I have been working on a project and one of the ideas was to control power supply of LCD 16x2 module and IR sensor via I/O pin of microcontroller, basically to have them on/off when i need them to be. I know that that can be done using MOSFET and BJT transistors (aka. High/Low Side Switches). I am using pic18f4550 for this project.

In worst case those two modules consume around 30mA on 5V. I have done the math and made circuit that provides me output of 33.3mA on 5V.. Here is what i have done so far:

simulate this circuit – Schematic created using CircuitLab

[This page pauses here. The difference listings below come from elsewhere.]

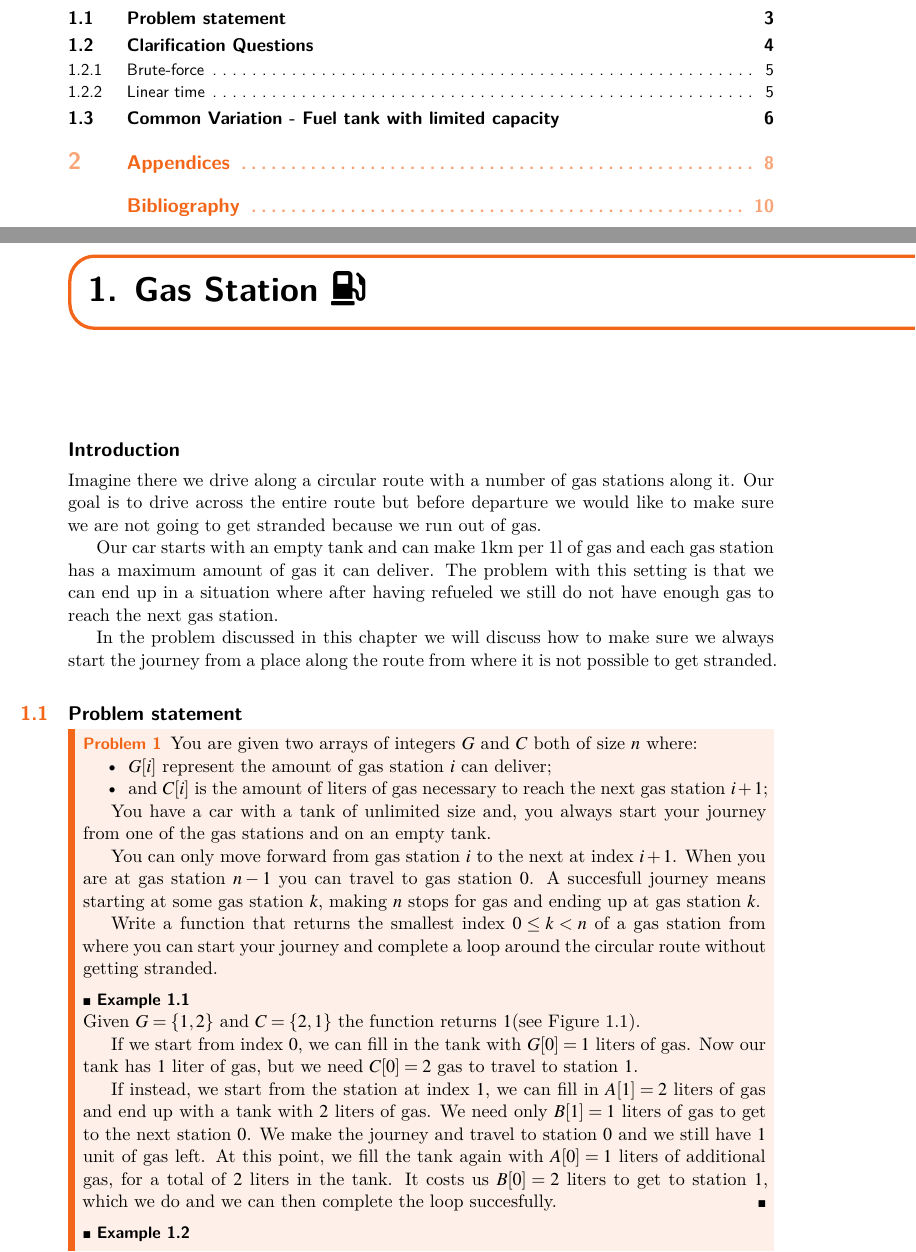
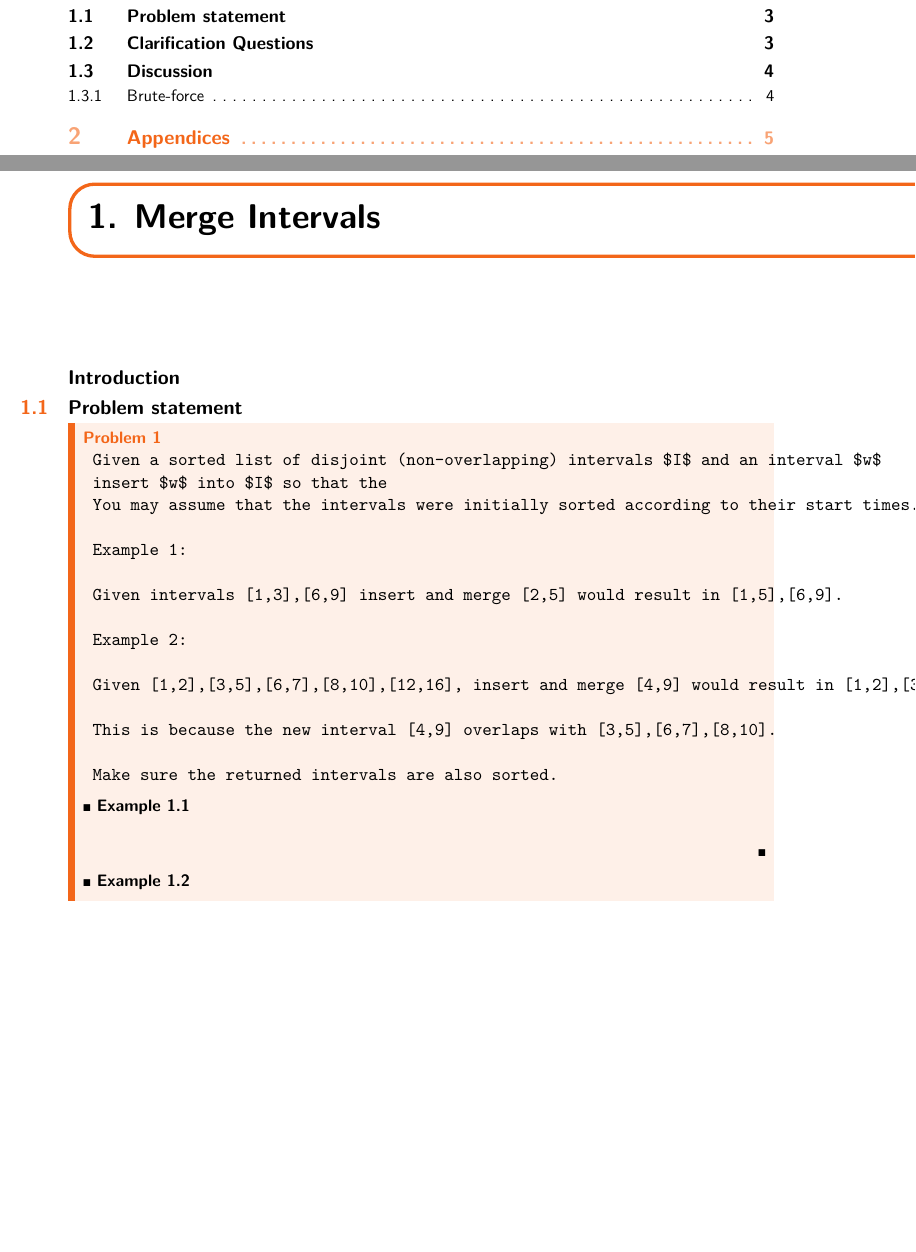
Before and after one commit to knotman90/coding_interview_essentials, a LaTeX book (sources/main.tex, which reads sources/merge_intervals_2/merge_intervals_2.tex): two parts of pages 2 and 3 of 10 before the commit and two parts of pages 2 and 3 of 6 after it, joined at a grey line, cut so that both start at the same text, the shorter picture padded with empty space. Compiled offline with XeLaTeX.

Commit message:
add chapter to book

```diff
--- a/sources/merge_intervals_2/merge_intervals_2.tex
+++ b/sources/merge_intervals_2/merge_intervals_2.tex
@@ -21,19 +21,37 @@
 \section{Problem statement}
 \begin{exercise}
 \label{example:merge_intervals_2:exercice1}
+\begin{verbatim}
+
+	Given a sorted list of disjoint (non-overlapping) intervals $I$ and an interval $w$
+	insert $w$ into $I$ so that the
+	You may assume that the intervals were initially sorted according to their start times.
+
+	Example 1:
+
+	Given intervals [1,3],[6,9] insert and merge [2,5] would result in [1,5],[6,9].
+
+	Example 2:
+
+	Given [1,2],[3,5],[6,7],[8,10],[12,16], insert and merge [4,9] would result in [1,2],[3,10],[12,16].
+
+	This is because the new interval [4,9] overlaps with [3,5],[6,7],[8,10].
+
+	Make sure the returned intervals are also sorted.
+\end{verbatim}
 
 	%example1
 	\begin{example}
 		\label{example:merge_intervals_2:example1}
-		\hfill \
-	}
+		\hfill \\
+
 
 	\end{example}
 
 	%example2
 	\begin{example}
 		\label{example:merge_intervals_2:example2}
-		\hfill \
+		\hfill \\
 
 	\end{example}
 
```
Also changed, not shown: sources/fullbook.tex (+1 -0 lines), sources/main.tex (+1 -1 lines), sources/merge_intervals_2/merge_intervals_2.tex (4 more changed lines).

I have googled for high/low side switches but so far i haven't been satisfied with answers I found. Is this going to work or do i need something else to make this work? Thanks in advance.

• Basic idea is great. Assuming the load is designed to work on 5V, then R3 is not needed. R1 can be much larger. Like 470k. M1 should be a type of PMOS that has Rds(on) specified when Vgs is 5V or less. The IRF9530 may work, but would not be my first choice. It may not reliably turn on fully with only 5V. – mkeith Sep 9 '18 at 20:05
• Low-voltage load switches are a solved problem. For example have a look at: ti.com/power-management/power-switches/load-switches/… just a single component is needed. – filo Sep 9 '18 at 20:17
• @filo If a suitable PMOS is chosen, this circuit may conly cost US\$0.04. It is simple and reliable. You can even do it in a single SC70 package if you get a PMOS/NMOS dual transistor (using NMOS instead of NPN). There is nothing wrong with doing it this way. Sometimes the extra features of a load switch make it worthwhile. Sometimes not. – mkeith Sep 9 '18 at 20:38
• So in other words this will do the work, it'l be good enough to drive my modules? – A.F. Sep 9 '18 at 20:49
• R3 troubles me. Unless you want Vout to be zero when 33mA flows through R3, then I think you made a mistake there. And I would change M1 as Matt Young suggested. Then it is good enough. There is no point in using 4.7k for R1, but it will work fine. – mkeith Sep 9 '18 at 20:57

In principle, your circuit is fine. I do not like that the IRF9530's $R_{ds on}$ is only spec'd at 10V. You would be better served to choose something like a BSS84.
This is a higher $R_{ds on}$ part, but the curve is much better suited for operating at 5V.
• AO3401 is a nice jellybean part if you need a lower Rds(on). 60m$\Omega$ max with 4.5V drive. – Spehro Pefhany Sep 9 '18 at 20:31